The uber-soapy plot of Norma’s Double-R franchise is also a sign that Lynch and Frost are very much prepared to take the show on to another season should there be a greenlight – there are only five episodes left! – and it seems Showtime will be happy to wave them through if they’re willing. Walter (Grant Goodeve) is surely a new contender for most hissable tool, trying to undermine Norma’s natural, organic, made with love service with a smile. How dare he, and then have the audacity of asking her to dinner!
Nadine: Can I call you Dr Amp?

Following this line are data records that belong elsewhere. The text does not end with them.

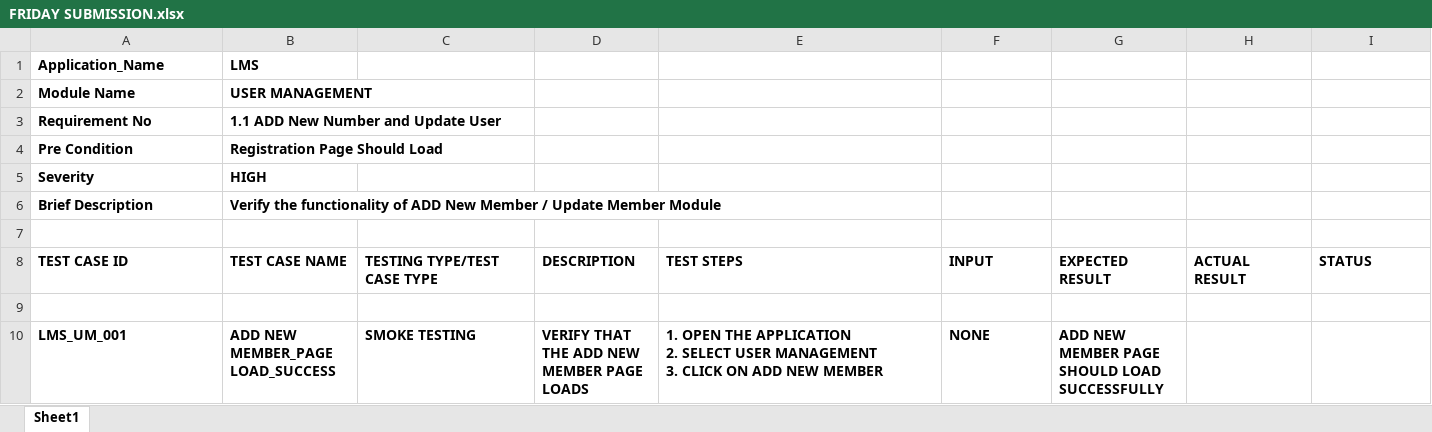
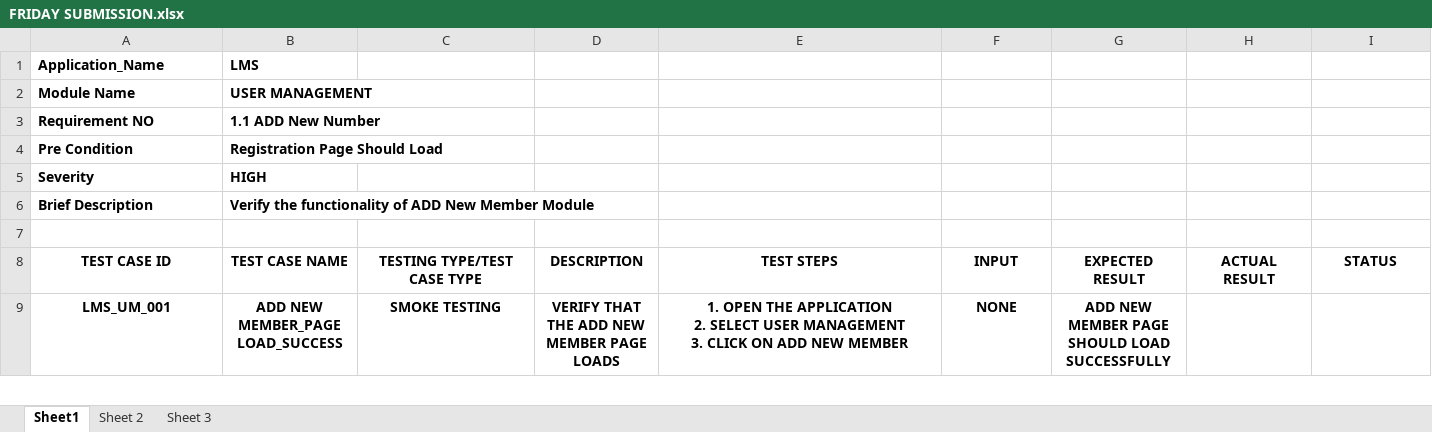
Before and after one commit to Zeno8yte/Capgemini-Training, an Excel workbook: FRIDAY SUBMISSION.xlsx, sheet Sheet1, drawn as a sheet; only a part is shown; values as stored, in another font and other column widths than the file's, no borders; charts and pictures not drawn; removed rows and columns are numbered as before the commit, all else as after; rows hold the shown columns only; the diff covers the shown part only; the diff names each change by its address in the sheet, - before the commit and + after, or states it on an @@ line.

Commit message:
Update FRIDAY SUBMISSION.xlsx

```diff
--- a/FRIDAY SUBMISSION.xlsx (sheet Sheet1)
+++ b/FRIDAY SUBMISSION.xlsx (sheet Sheet1)
+sheet tab: Sheet 2
+sheet tab: Sheet 3
-row 3: Requirement No | 1.1 ADD New Number and Update User
+row 3: Requirement NO | 1.1 ADD New Number
-B6 (TEST CASE NAME): …New Member / Update Member Module
+B6 (TEST CASE NAME): …New Member Module
-A8:I8 alignment: left
+A8:I8 alignment: center
-row 9: (empty)
-A9:G9 alignment: left
+A9:G9 alignment: center
```
Also changed, not shown: 32 removed rows, 237 edited cells and cell formats elsewhere in this sheet, charts or pictures.
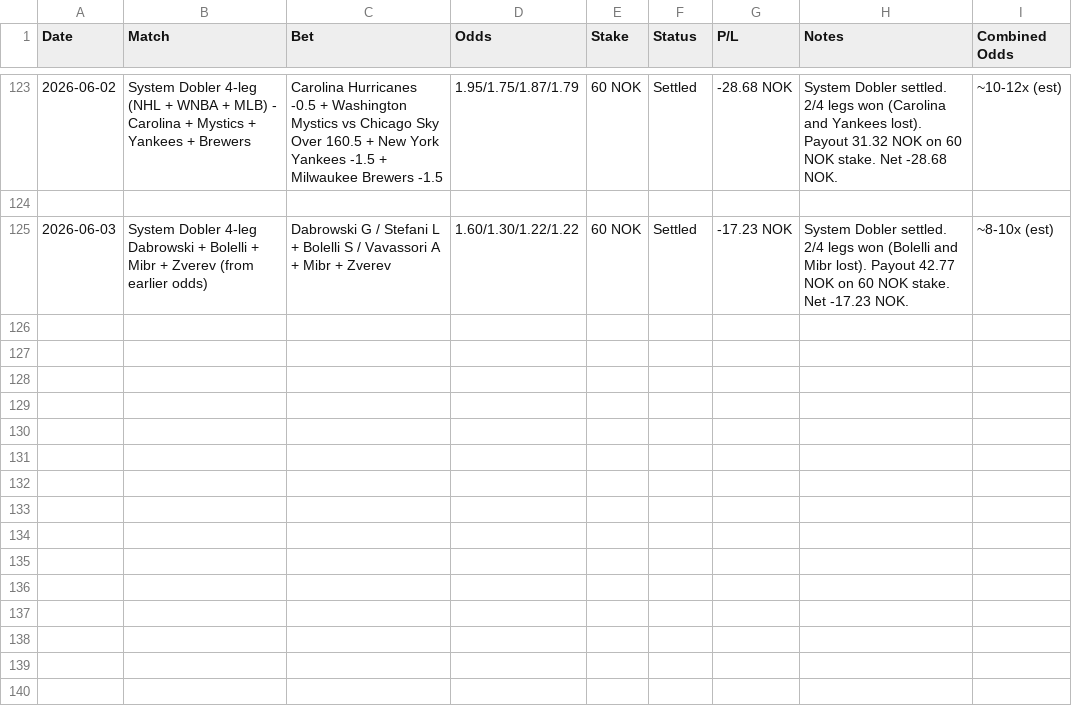
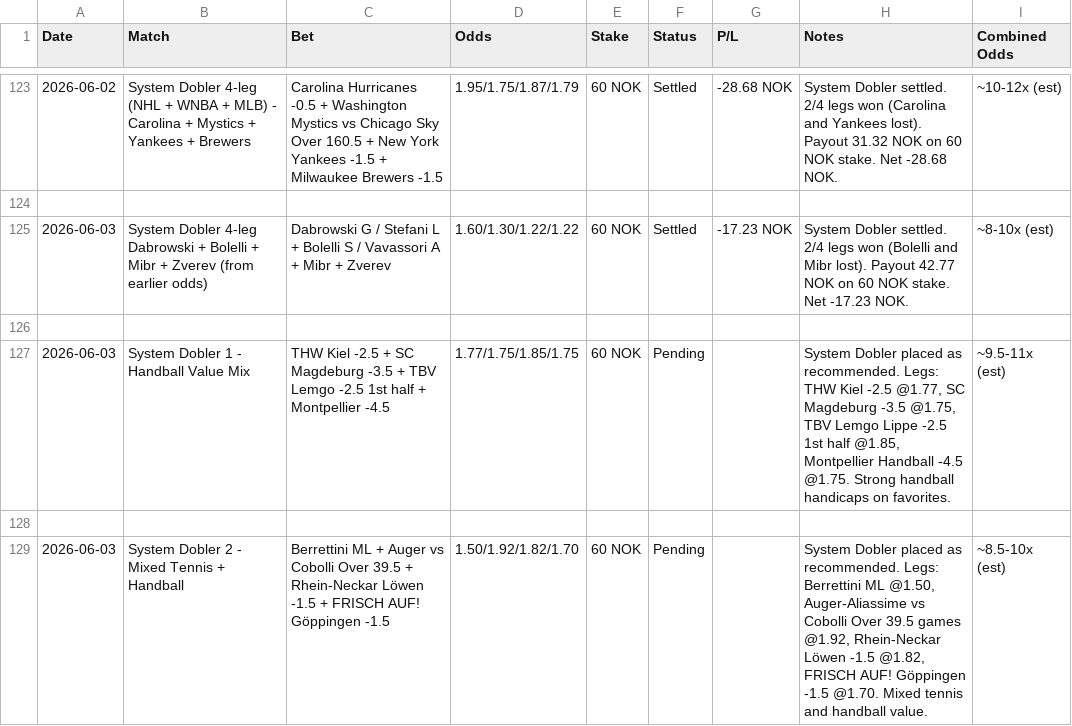
Before and after one commit to SimSalabimse/grok-norsktipping-V2, a CSV file: bet-log.csv, drawn as a sheet; only a part is shown, gaps mark what is left out.

Commit message:
Log the two new recommended System Doblers placed by user (Handball Value Mix and Mixed Tennis+Handball). Both 60 NOK stakes. Pending settlement.

```diff
--- a/bet-log.csv
+++ b/bet-log.csv
@@ -125 +125,5 @@ Date,Match,Bet,Odds,Stake,Status,P/L,Notes,Combined Odds
 2026-06-03,System Dobler 4-leg Dabrowski + Bolelli + Mibr + Zverev (from earlier odds),Dabrowski G / Stefani L + Bolelli S / Vavassori A + Mibr + Zverev,1.60/1.30/1.22/1.22,60 NOK,Settled,-17.23 NOK,"System Dobler settled. 2/4 legs won (Bolelli and Mibr lost). Payout 42.77 NOK on 60 NOK stake. Net -17.23 NOK.",~8-10x (est)
+
+2026-06-03,System Dobler 1 - Handball Value Mix,THW Kiel -2.5 + SC Magdeburg -3.5 + TBV Lemgo -2.5 1st half + Montpellier -4.5,1.77/1.75/1.85/1.75,60 NOK,Pending,,"System Dobler placed as recommended. Legs: THW Kiel -2.5 @1.77, SC Magdeburg -3.5 @1.75, TBV Lemgo Lippe -2.5 1st half @1.85, Montpellier Handball -4.5 @1.75. Strong handball handicaps on favorites.",~9.5-11x (est)
+
+2026-06-03,System Dobler 2 - Mixed Tennis + Handball, Berrettini ML + Auger vs Cobolli Over 39.5 + Rhein-Neckar Löwen -1.5 + FRISCH AUF! Göppingen -1.5,1.50/1.92/1.82/1.70,60 NOK,Pending,,"System Dobler placed as recommended. Legs: Berrettini ML @1.50, Auger-Aliassime vs Cobolli Over 39.5 games @1.92, Rhein-Neckar Löwen -1.5 @1.82, FRISCH AUF! Göppingen -1.5 @1.70. Mixed tennis and handball value.",~8.5-10x (est)
```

And is this romance between Dr Jacoby and Nadine? Or what approximates the stirrings of it, as he recalls seeing her seven years previously, looking for a potato on the floor of the supermarket. There was a big storm that day, apparently. Anyway, this one may not go anywhere, much like Dr Amp’s circular broadcasts (“Thanks to you, I’m starting to shovel myself out of the shit”)…
… and the TV show Sarah Palmer is watching on a seriously deranged alcoholic loop (“And now it’s a boxing match again”). Is this a very obvious comment on the perma-inebriated state, or is there something else going on, complete with signature Lynch electrical sound effects? Probably both. I kept expecting some really weird shit to transpire, the scene dripping with pregnant menace, but instead with get teased some more.
Audrey: I feel like I’m somewhere else. Have you ever had that feeling, Charlie?
Audrey: Like I’m somewhere else and I’m someone else. Have you ever felt like that?
Charlie: No, I always feel like myself. And it may not always be the best feeling.
Audrey: Well, I’m not sure who I am, but I’m not me.
Charlie: This is Existentialism 101.
Audrey: Oh, fuck you! I’m serious.
I wouldn’t say Audrey isn’t still acting the bitch this week, exactly, but she’s clearly got some screws missing which makes her a touch less unsympathetic. On the other hand, I found Clark Middleton hilariously deadpan as Charlie, and I’d like to see him interacting with more of the show’s iconic characters. Get him out and about. Audrey still wants the lowdown of his phone conversation with Tina, and she’s all conflicted about going to the Roadhouse. Most indecipherable is the end of their conversation, and the title of the episode:
Charlie: Wow, are you going to stop playing games, or do I have to end your story too?
Audrey: What story is that Charlie? Is it the story of the little girl, who lived down the lane? Is it?
Well, is it? Ed had me feeling for him, and so did old James Silk Hurley, hitting those impossibly high Smurf notes with an encore of Just You that Renee (Jessica Szohr) seems to think is just for her. At least, she’s responding that way. An episode so satisfying, Lynch even pulls off a solid toilet gag when Anthony disposes of his poisoned coffee (“That bad, huh?”). 3.13 gets five stars. It’s that good.
Agree? Disagree? Mildly or vehemently? Let me know in the comments below.